*** Records ***

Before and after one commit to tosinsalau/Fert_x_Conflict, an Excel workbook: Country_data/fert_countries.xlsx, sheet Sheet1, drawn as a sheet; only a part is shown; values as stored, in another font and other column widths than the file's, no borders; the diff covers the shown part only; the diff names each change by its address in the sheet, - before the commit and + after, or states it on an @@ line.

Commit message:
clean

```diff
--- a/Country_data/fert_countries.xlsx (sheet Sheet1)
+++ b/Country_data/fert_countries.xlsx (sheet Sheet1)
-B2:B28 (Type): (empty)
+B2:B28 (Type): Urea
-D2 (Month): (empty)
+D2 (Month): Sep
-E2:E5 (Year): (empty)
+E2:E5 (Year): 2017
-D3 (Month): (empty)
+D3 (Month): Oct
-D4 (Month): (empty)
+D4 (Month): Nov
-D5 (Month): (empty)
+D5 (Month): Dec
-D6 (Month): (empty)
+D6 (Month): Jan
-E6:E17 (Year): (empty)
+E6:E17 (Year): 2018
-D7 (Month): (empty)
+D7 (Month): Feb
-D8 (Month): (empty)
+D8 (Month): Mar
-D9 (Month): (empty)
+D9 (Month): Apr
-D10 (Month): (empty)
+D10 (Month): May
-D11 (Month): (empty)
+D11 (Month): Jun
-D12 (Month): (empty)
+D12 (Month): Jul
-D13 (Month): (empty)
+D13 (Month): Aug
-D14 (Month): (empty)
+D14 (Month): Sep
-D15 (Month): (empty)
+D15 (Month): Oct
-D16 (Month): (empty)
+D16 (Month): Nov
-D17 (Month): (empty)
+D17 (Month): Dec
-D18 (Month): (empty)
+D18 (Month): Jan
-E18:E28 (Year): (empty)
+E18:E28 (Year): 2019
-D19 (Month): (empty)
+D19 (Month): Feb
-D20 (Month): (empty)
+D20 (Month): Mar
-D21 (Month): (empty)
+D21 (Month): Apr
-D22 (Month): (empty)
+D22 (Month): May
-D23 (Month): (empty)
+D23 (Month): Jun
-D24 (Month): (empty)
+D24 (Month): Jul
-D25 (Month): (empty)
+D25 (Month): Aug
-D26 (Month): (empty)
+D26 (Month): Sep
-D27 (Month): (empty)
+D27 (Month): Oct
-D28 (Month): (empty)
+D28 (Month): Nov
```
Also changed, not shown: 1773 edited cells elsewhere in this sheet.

*** End of Records ***
*** Records ***

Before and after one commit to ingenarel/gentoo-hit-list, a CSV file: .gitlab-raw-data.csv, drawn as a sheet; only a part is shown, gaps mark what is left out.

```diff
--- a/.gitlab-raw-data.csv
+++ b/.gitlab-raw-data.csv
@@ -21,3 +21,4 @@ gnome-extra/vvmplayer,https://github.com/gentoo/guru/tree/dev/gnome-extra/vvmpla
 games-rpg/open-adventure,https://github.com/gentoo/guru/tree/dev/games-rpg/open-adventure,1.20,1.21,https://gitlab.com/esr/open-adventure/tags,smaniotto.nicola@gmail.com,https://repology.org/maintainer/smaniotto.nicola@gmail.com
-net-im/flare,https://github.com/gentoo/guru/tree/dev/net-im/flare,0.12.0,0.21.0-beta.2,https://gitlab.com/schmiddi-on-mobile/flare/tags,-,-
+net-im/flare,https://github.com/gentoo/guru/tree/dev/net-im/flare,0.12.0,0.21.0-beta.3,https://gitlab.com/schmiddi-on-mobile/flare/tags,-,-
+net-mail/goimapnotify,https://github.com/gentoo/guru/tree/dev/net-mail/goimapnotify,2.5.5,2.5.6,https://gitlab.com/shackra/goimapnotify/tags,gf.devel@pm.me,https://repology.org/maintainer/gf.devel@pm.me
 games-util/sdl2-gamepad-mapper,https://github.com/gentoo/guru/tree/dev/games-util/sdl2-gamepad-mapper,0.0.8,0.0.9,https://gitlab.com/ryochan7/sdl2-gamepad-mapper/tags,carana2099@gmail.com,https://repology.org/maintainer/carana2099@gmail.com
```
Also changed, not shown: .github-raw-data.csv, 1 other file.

*** End of Records ***

▸ What the task requires: Scan the material above for the string "Also" and return the lines that hold it.

▸ Written reply:
Also changed, not shown: 1773 edited cells elsewhere in this sheet.
Also changed, not shown: .github-raw-data.csv, 1 other file.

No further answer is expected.